Using the records below, locate all lines containing "automatically" and return them.

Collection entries
------
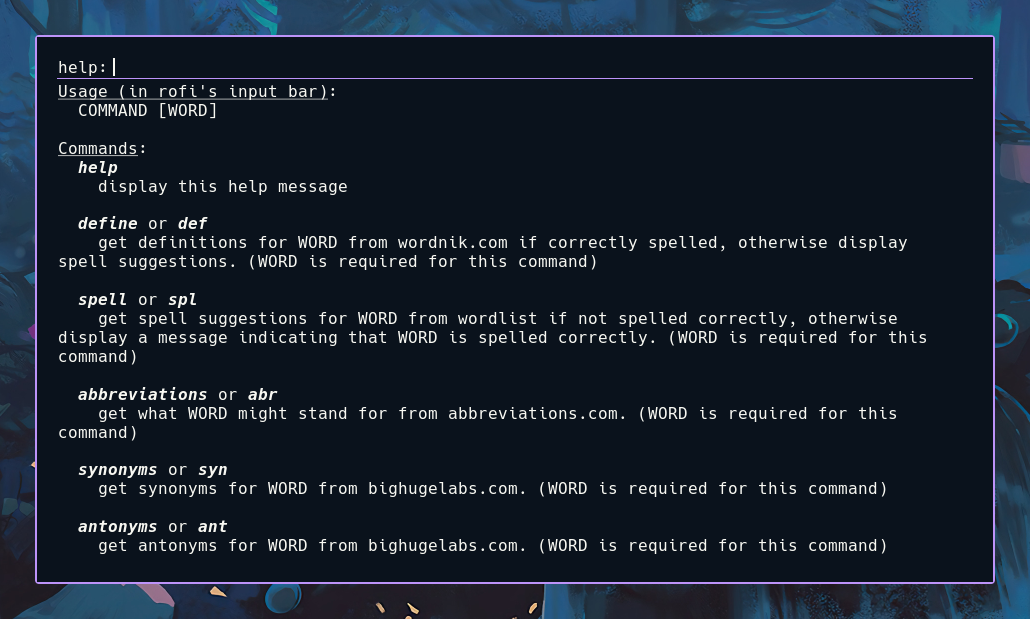
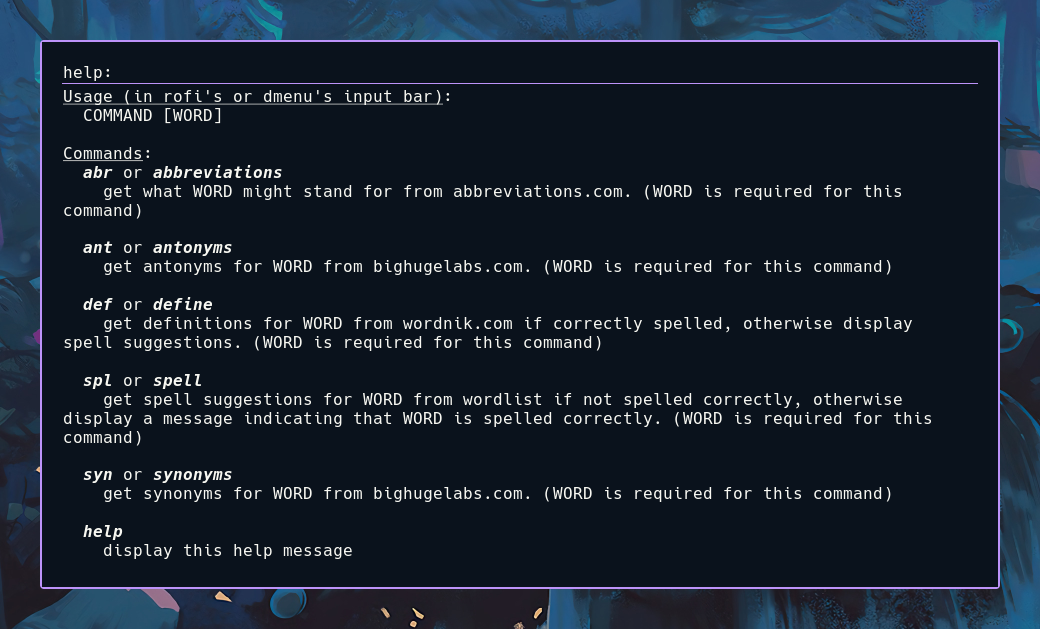
Update README to include et and dmenu_et

diff --git a/README.md b/README.md
@@ -1,8 +1,16 @@
-# rofi_et
+# et
 
-rofi_et is a rofi script with features to aid you with English.
+A CLI/rofi/dmenu script with features to aid you with English.
 
-![preview](./assets/preview.gif)
+## Preview
+
+### rofi_et
+
+![rofi_et](./assets/rofi_et.gif)
+
+### dmenu_et
+
+![dmenu_et](./assets/dmenu_et.gif)
 
 ## Features
 
@@ -17,7 +25,7 @@ rofi_et is a rofi script with features to aid you with English.
 
 > The installation script won't install the dependencies for you because I don't know the package names on distros other than Arch
 
-- `rofi` (of course) from `rofi` package on Arch
+- `rofi` or `dmenu`
 - `xclip` from `xclip` package on Arch => to copy selected spelling suggestion to clipboard
 - `notify-send` from `libnotify` package on Arch => to notify you on copying a spelling suggestion to clipboard
 - `agrep` from `tre` package on Arch => to do fuzzy searching in the wordlist to get spelling suggestions
@@ -29,9 +37,36 @@ rofi_et is a rofi script with features to aid you with English.
 3. run `install.sh` => `./install.sh`
 4. Voila 🎉
 
-> You will be asked to enter your password for sudo to move the executable to `/sbin/rofi_et` so that it's accessible from anywhere
+> You will be asked to enter your password for sudo to move the executables to `/sbin/` so that they're accessible from anywhere
 
 ## Usage
+
+### et
+
+```man
+Usage: et OPTION [WORD]
+
+Options:
+  -abr or --abbreviations
+    print what WORD might stand for from abbreviations.com. (WORD is required for this option)
+
+  -ant or --antonyms
+    print antonyms for WORD from bighugelabs.com. (WORD is required for this option)
+
+  -def or --define
+    print definitions for WORD from wordnik.com if correctly spelled, otherwise print spell suggestions. (WORD is required for this option)
+
+  -spl or --spell
+    print spell suggestions for WORD from wordlist if not spelled correctly (exits with 1 as exit code), otherwise print a message indicating that WORD is spelled correctly. (WORD is required for this option)
+
+  -syn or --synonyms
+    print synonyms for WORD from bighugelabs.com. (WORD is required for this option)
+
+  -h or --help
+    print this help message and exit
+```
+
+### rofi_et or dmenu_et
 
 ![usage](./assets/usage.png)
 
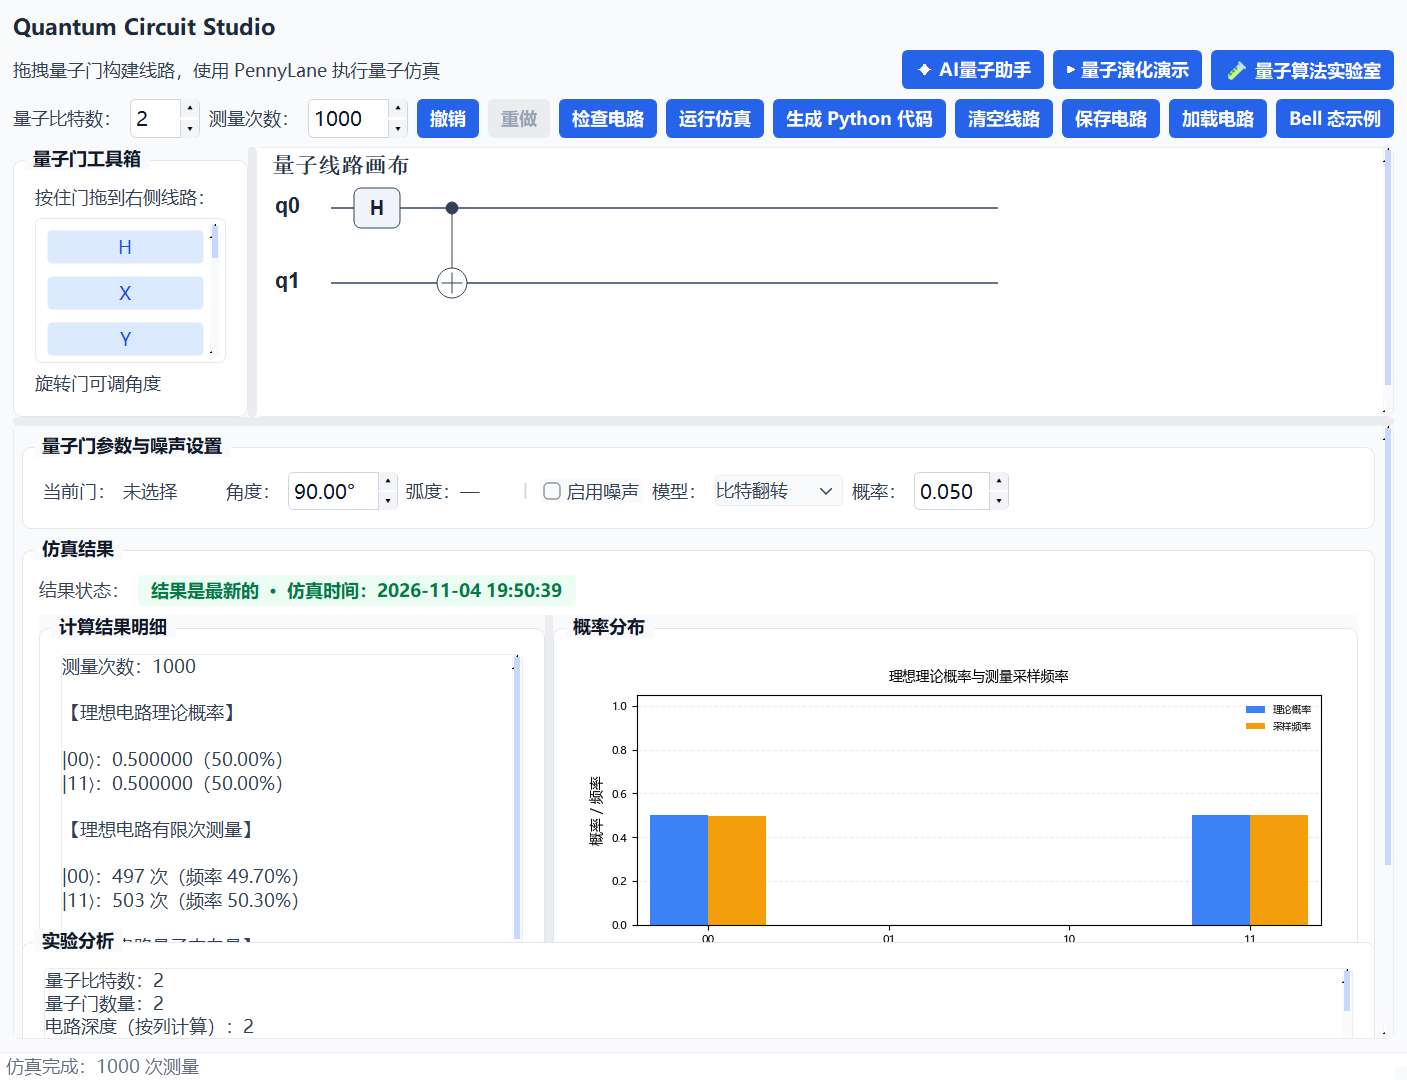
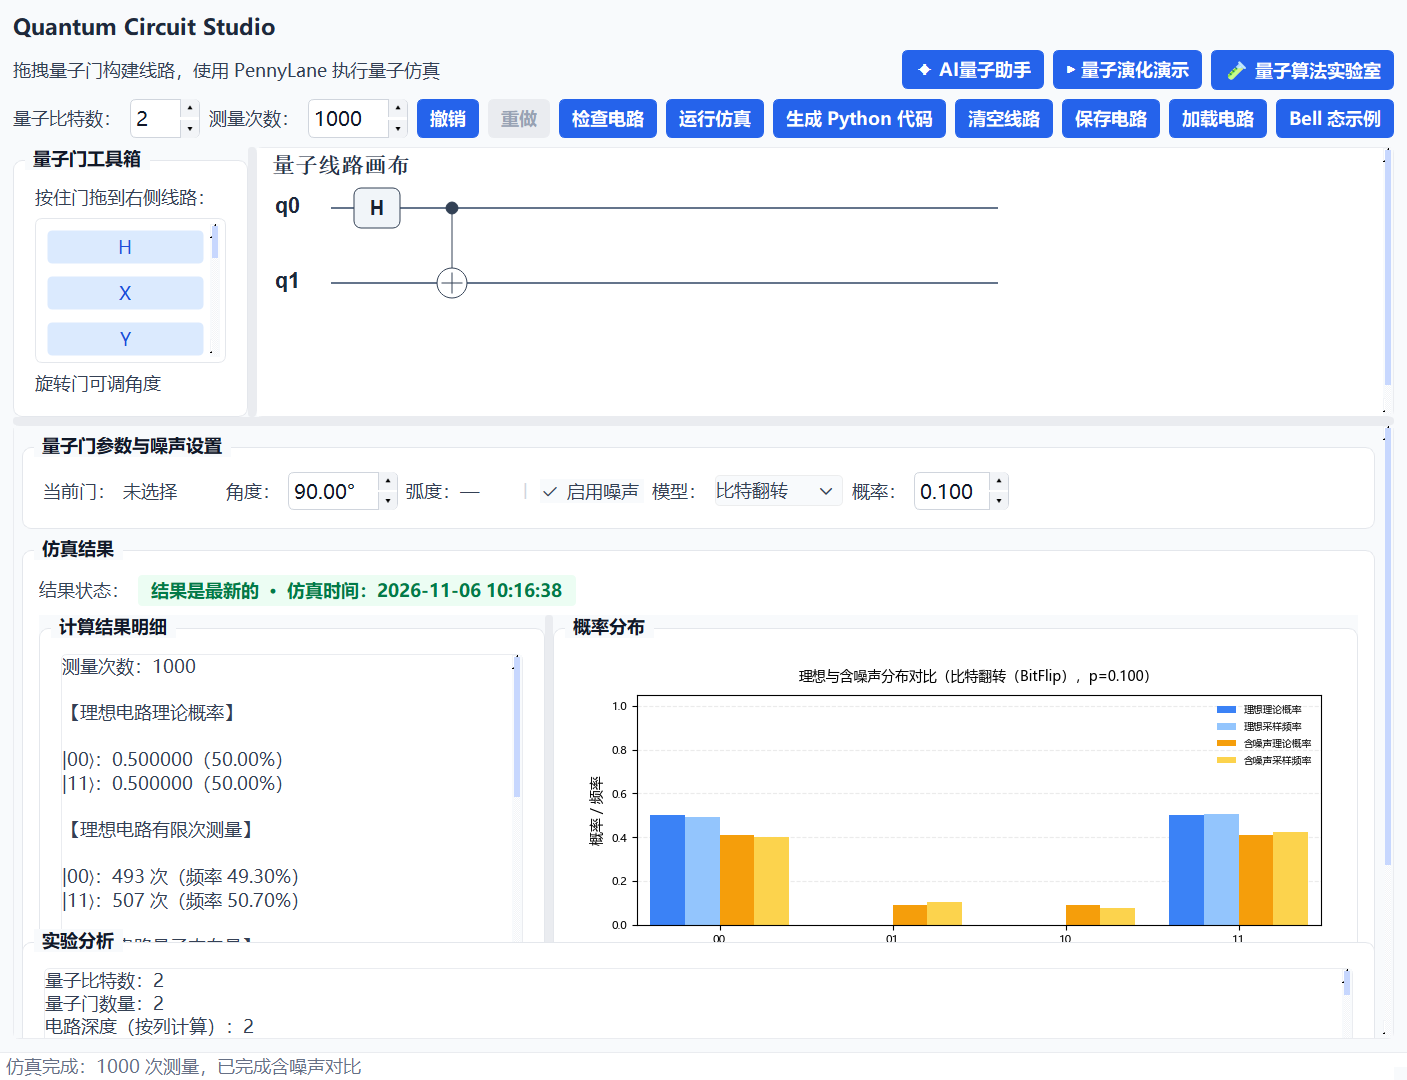
docs: 增加下载版说明并更新界面截图

diff --git a/README.md b/README.md
@@ -42,7 +42,18 @@
 
 ![量子算法实验室](docs/screenshot-lab.png)
 
-## 快速开始
+## 下载即用（Windows）
+
+不想装 Python 的话，用打包好的版本：
+
+1. 打开 [Releases](https://github.com/xia1314tong/quantum-circuit-studio/releases/latest)，下载 `QuantumCircuitStudio-1.0.0-win64.zip`（约 123 MB）
+2. 解压到任意目录，双击 `量子电路仿真平台.exe`
+
+免安装、免配置，首次启动约 3–5 秒。AI 助手需要自己的 DeepSeek API Key，把 `deepseek_config.json` 放到 exe 同级目录即可（格式见 `deepseek_config.example.json`）；不配置也不影响仿真、导出与算法实验室。
+
+> 打包版为 Windows x64；macOS / Linux 请从源码运行。
+
+## 从源码运行
 
 ### 环境要求
 
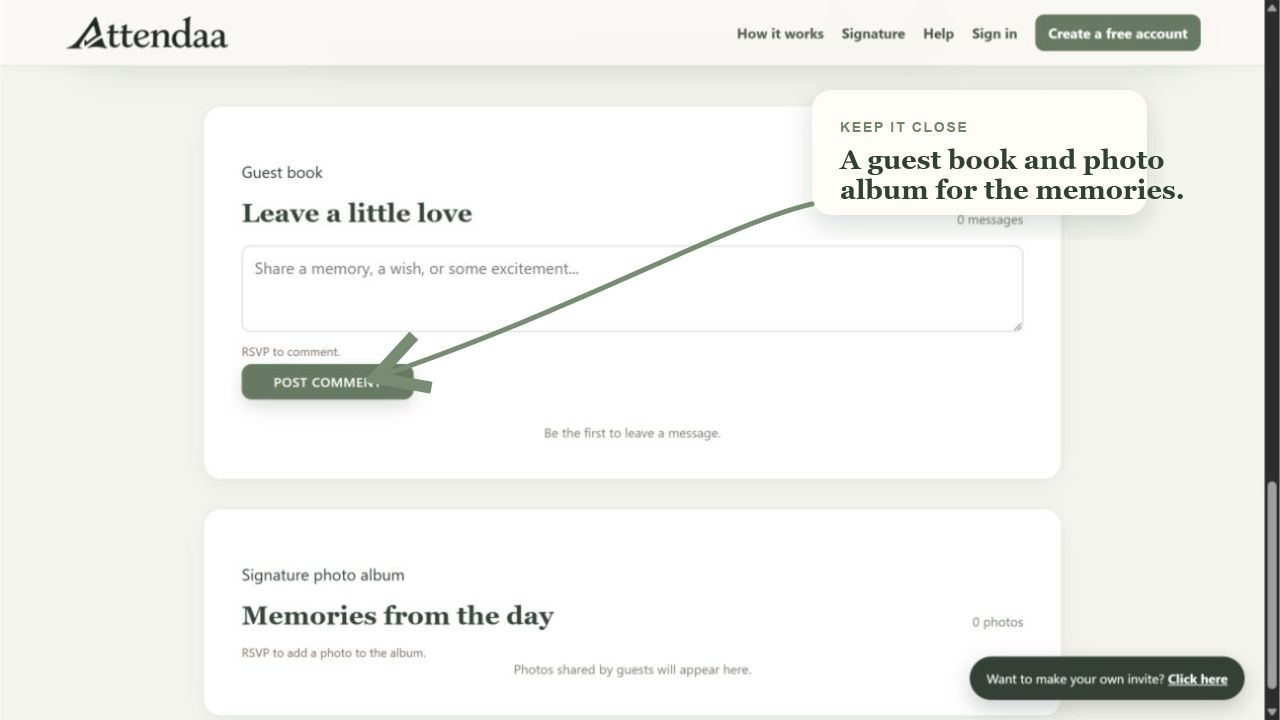
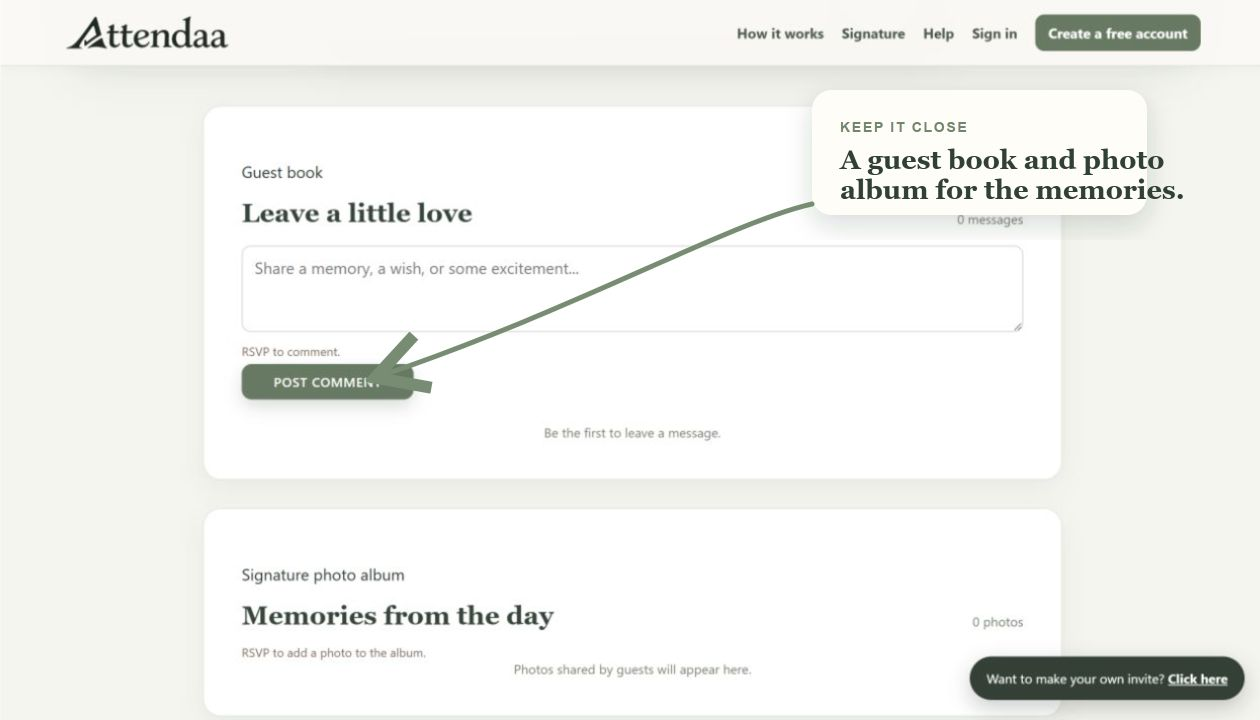
Use Hub capture in marketing walkthrough

diff --git a/src/pages/Landing.jsx b/src/pages/Landing.jsx
@@ -60,7 +60,7 @@ export default function Landing() {
         <p className="landing-eyebrow">BUILT FOR FAMILY MILESTONES</p>
         <h2>From invite to headcount in three simple steps.</h2>
         <div className="landing-walkthroughs">
-          <article><img src="/marketing/attendaa-live-invitation-story.png" alt="Real Attendaa Sunday Brunch invitation page" /><div><span>01 · MAKE IT YOURS</span><h3>Start with the details, then choose the feeling.</h3><p>Add your flyer, date, place, and the invitation look that fits your celebration.</p></div></article>
+          <article><img src="/marketing/brunch-live-hub-styles.png" alt="Real Attendaa Hub styling controls" /><div><span>01 · MAKE IT YOURS</span><h3>Start with the details, then choose the feeling.</h3><p>Add your flyer, date, place, and the invitation look that fits your celebration.</p></div></article>
           <article><img src="/marketing/attendaa-live-rsvp-story.png" alt="Real Attendaa RSVP page with a Send RSVP callout" /><div><span>02 · SHARE ONE LINK</span><h3>Give guests a page they’ll actually want to open.</h3><p>Text it, add it to an invitation, or share it anywhere your people are gathering.</p></div></article>
           <article><img src="/marketing/attendaa-live-guestbook-story.png" alt="Real Attendaa guest book and photo album page section" /><div><span>03 · KEEP THE CELEBRATION CLOSE</span><h3>More than a headcount.</h3><p>Signature can turn the invite into a guest book and photo album guests return to.</p></div></article>
         </div>
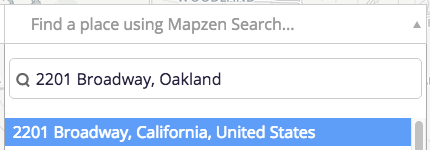
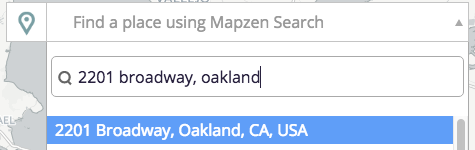
update image and text for search changes

Changed region(s): [[0.0, 0.0, 1.0, 1.0]]

diff --git a/explorer/tutorial.md b/explorer/tutorial.md
@@ -29,7 +29,7 @@ Now that you have seen the source data in Transitland, you can better understand
 Each query or map update is maintained as a separate URL, which means that you can return to your previous map by clicking the back button in your browser window. You can also share this URL with others and they will see the same results that you see.
 
 1. In your browser, go to https://mapzen.com/mobility/explorer/. Mobility Explorer opens to a default location, with a map on the right and a sidebar on the left where you can visualize and analyze transit data.
-2. In the search box on the map, type `Oakland, California`. The search box uses [Mapzen Search](https://mapzen.com/products/search/), Mapzen's open-source geocoder, and the text automatically completes as you type. When you press Enter, the map extent updates and adds a pin in Oakland.
+2. In the search box on the map, type `Oakland, CA`. The search box uses [Mapzen Search](https://mapzen.com/products/search/), Mapzen's open-source geocoder, and the text automatically completes as you type. When you press Enter, the map extent updates and adds a pin in Oakland.
   ![Map showing Oakland, California](/images/mobility-explorer-oakland-point.png)
 3. On the left, under `Visualize public transit networks`, click `Show Operators`. This shows polygons representing the area served by each operator. Essentially, each polygon is created to surround all of the stop locations served by a given operator.
   ![Transit operators near Oakland, California](/images/mobility-explorer-operator-polygons.png)
@@ -59,7 +59,7 @@ When you are displaying routes in the map, you can choose whether to color them 
 
 _Tip: Any time you want to start over with your search, click `Show routes` to search within the current map extent._
 
-1. In the search box, type `2201 Broadway, Oakland` and press Enter. The search box has been customized to show only certain parts of matched addresses, so make sure you type that text as suggested to make sure you are choosing the proper location.
+1. In the search box, type `2201 Broadway, Oakland` and press Enter.
   ![Search for an address on the map](/images/mobility-explorer-search-address.png)
 2. Click `Show routes` to see the transit routes near this location. The total number of routes is shown on the drop-down list, and similar to BART, the individual route names are there, too. You can hover over a route on the map for more information.
   Currently, the routes are being drawn in the same color, but you can style them so they are classified by the mode or the operator.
------
Response area —
-2. In the search box on the map, type `Oakland, California`. The search box uses [Mapzen Search](https://mapzen.com/products/search/), Mapzen's open-source geocoder, and the text automatically completes as you type. When you press Enter, the map extent updates and adds a pin in Oakland.
+2. In the search box on the map, type `Oakland, CA`. The search box uses [Mapzen Search](https://mapzen.com/products/search/), Mapzen's open-source geocoder, and the text automatically completes as you type. When you press Enter, the map extent updates and adds a pin in Oakland.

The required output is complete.